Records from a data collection
:::::

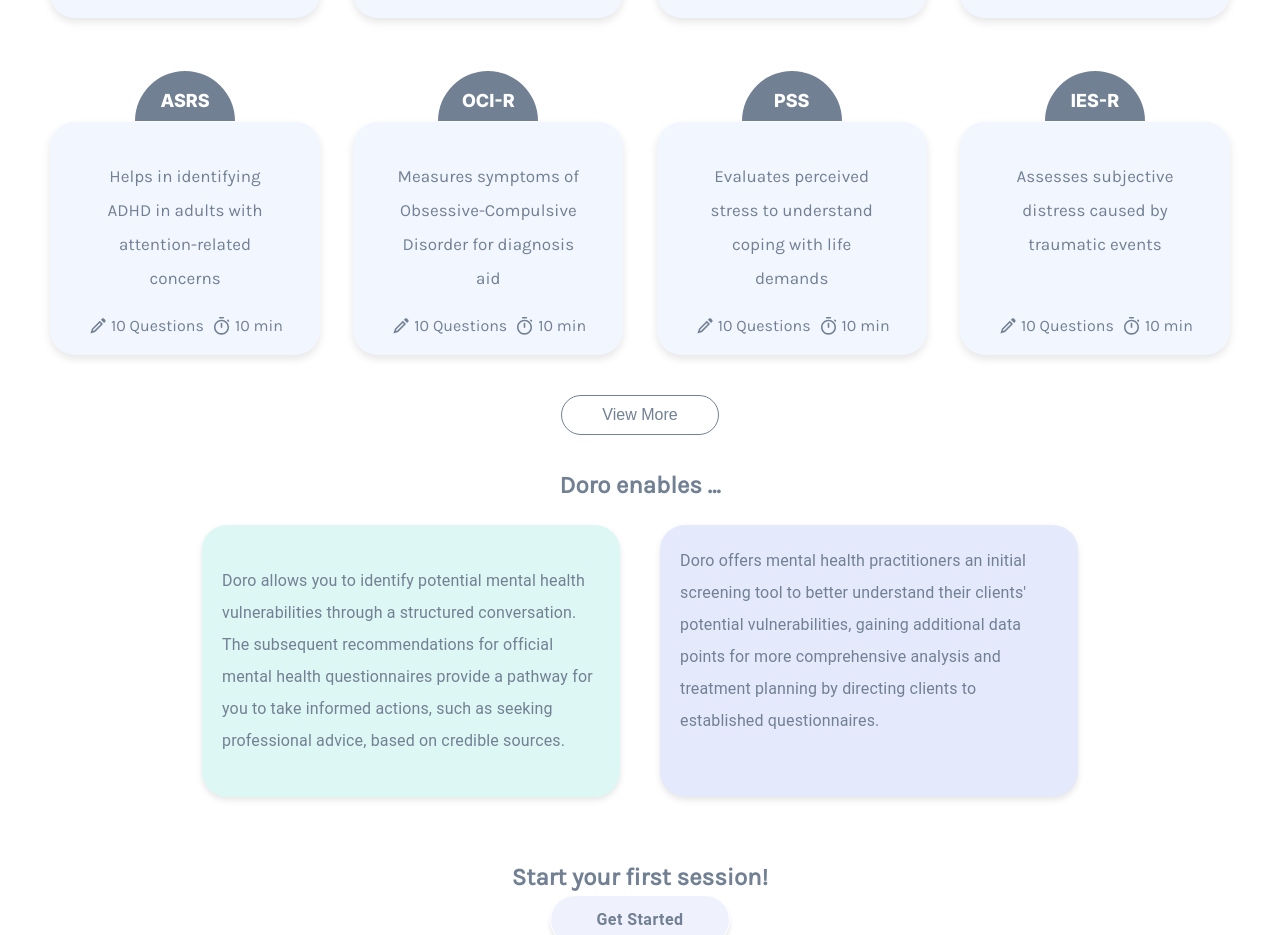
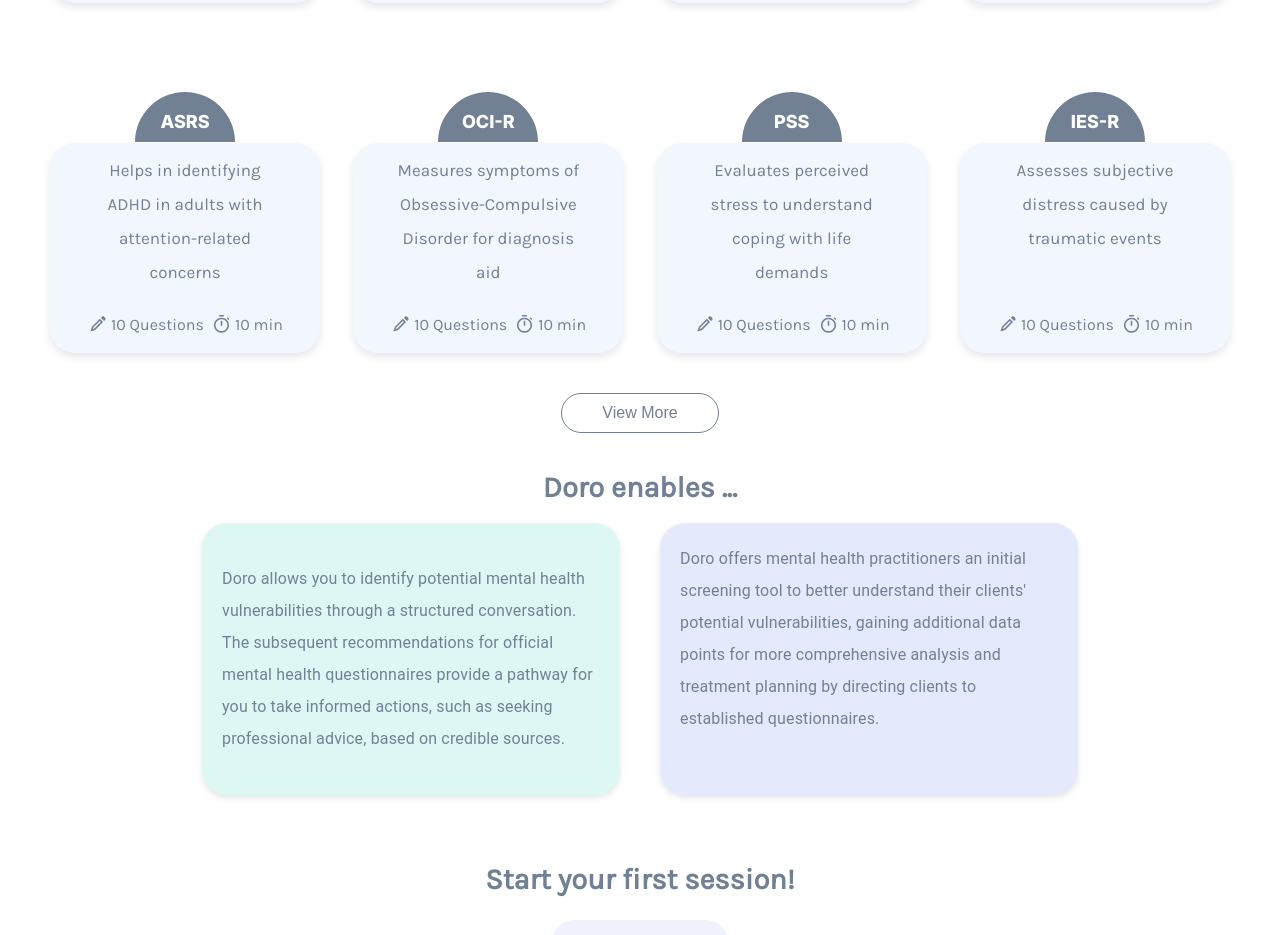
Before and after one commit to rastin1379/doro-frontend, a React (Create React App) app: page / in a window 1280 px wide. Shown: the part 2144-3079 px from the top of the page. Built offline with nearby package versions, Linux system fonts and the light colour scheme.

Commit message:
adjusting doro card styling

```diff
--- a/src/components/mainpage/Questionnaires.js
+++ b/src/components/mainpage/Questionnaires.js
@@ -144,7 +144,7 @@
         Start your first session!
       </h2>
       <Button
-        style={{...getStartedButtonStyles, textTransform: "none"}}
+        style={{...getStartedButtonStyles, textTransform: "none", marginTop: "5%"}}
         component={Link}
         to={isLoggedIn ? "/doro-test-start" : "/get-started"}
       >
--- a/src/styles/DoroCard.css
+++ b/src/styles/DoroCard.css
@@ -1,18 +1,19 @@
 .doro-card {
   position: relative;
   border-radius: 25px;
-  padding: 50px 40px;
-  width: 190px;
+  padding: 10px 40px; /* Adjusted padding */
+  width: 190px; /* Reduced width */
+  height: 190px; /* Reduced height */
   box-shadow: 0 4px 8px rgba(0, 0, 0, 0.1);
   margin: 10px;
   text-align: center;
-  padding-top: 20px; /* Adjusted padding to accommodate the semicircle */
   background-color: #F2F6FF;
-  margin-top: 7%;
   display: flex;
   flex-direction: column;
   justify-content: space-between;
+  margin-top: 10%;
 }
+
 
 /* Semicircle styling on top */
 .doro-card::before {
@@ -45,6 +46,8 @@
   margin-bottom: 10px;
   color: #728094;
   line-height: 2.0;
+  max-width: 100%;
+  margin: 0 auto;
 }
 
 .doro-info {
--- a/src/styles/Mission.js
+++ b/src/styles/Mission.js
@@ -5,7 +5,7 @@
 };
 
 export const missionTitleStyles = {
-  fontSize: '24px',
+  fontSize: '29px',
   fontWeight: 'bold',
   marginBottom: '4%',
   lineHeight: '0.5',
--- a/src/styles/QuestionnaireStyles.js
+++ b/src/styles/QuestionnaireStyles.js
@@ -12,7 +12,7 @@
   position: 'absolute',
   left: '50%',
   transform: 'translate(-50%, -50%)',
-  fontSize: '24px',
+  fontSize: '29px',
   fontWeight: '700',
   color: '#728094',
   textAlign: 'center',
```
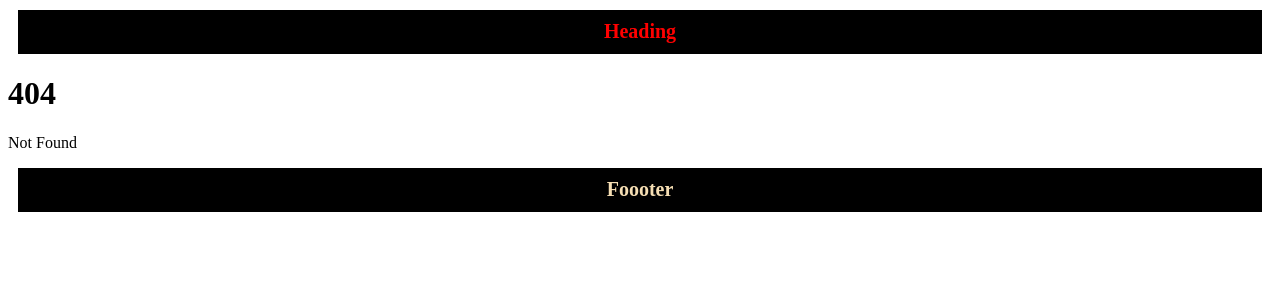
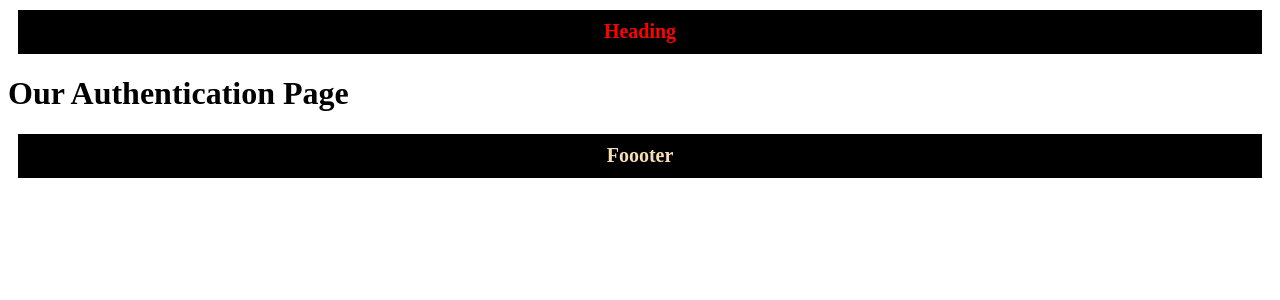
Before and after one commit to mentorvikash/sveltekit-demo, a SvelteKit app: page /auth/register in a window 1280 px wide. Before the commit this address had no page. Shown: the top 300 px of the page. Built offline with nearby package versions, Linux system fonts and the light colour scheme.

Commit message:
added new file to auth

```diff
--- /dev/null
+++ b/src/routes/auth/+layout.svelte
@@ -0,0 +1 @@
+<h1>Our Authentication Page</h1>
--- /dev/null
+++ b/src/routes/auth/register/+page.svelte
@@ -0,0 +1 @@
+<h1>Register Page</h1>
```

:::::

Task statement — Pictures are to be left out; please print the rest of the records above word for word.

Answer below —
Before and after one commit to rastin1379/doro-frontend, a React (Create React App) app: page / in a window 1280 px wide. Shown: the part 2144-3079 px from the top of the page. Built offline with nearby package versions, Linux system fonts and the light colour scheme.

Commit message:
adjusting doro card styling

```diff
--- a/src/components/mainpage/Questionnaires.js
+++ b/src/components/mainpage/Questionnaires.js
@@ -144,7 +144,7 @@
         Start your first session!
       </h2>
       <Button
-        style={{...getStartedButtonStyles, textTransform: "none"}}
+        style={{...getStartedButtonStyles, textTransform: "none", marginTop: "5%"}}
         component={Link}
         to={isLoggedIn ? "/doro-test-start" : "/get-started"}
       >
--- a/src/styles/DoroCard.css
+++ b/src/styles/DoroCard.css
@@ -1,18 +1,19 @@
 .doro-card {
   position: relative;
   border-radius: 25px;
-  padding: 50px 40px;
-  width: 190px;
+  padding: 10px 40px; /* Adjusted padding */
+  width: 190px; /* Reduced width */
+  height: 190px; /* Reduced height */
   box-shadow: 0 4px 8px rgba(0, 0, 0, 0.1);
   margin: 10px;
   text-align: center;
-  padding-top: 20px; /* Adjusted padding to accommodate the semicircle */
   background-color: #F2F6FF;
-  margin-top: 7%;
   display: flex;
   flex-direction: column;
   justify-content: space-between;
+  margin-top: 10%;
 }
+
 
 /* Semicircle styling on top */
 .doro-card::before {
@@ -45,6 +46,8 @@
   margin-bottom: 10px;
   color: #728094;
   line-height: 2.0;
+  max-width: 100%;
+  margin: 0 auto;
 }
 
 .doro-info {
--- a/src/styles/Mission.js
+++ b/src/styles/Mission.js
@@ -5,7 +5,7 @@
 };
 
 export const missionTitleStyles = {
-  fontSize: '24px',
+  fontSize: '29px',
   fontWeight: 'bold',
   marginBottom: '4%',
   lineHeight: '0.5',
--- a/src/styles/QuestionnaireStyles.js
+++ b/src/styles/QuestionnaireStyles.js
@@ -12,7 +12,7 @@
   position: 'absolute',
   left: '50%',
   transform: 'translate(-50%, -50%)',
-  fontSize: '24px',
+  fontSize: '29px',
   fontWeight: '700',
   color: '#728094',
   textAlign: 'center',
```
Before and after one commit to mentorvikash/sveltekit-demo, a SvelteKit app: page /auth/register in a window 1280 px wide. Before the commit this address had no page. Shown: the top 300 px of the page. Built offline with nearby package versions, Linux system fonts and the light colour scheme.

Commit message:
added new file to auth

```diff
--- /dev/null
+++ b/src/routes/auth/+layout.svelte
@@ -0,0 +1 @@
+<h1>Our Authentication Page</h1>
--- /dev/null
+++ b/src/routes/auth/register/+page.svelte
@@ -0,0 +1 @@
+<h1>Register Page</h1>
```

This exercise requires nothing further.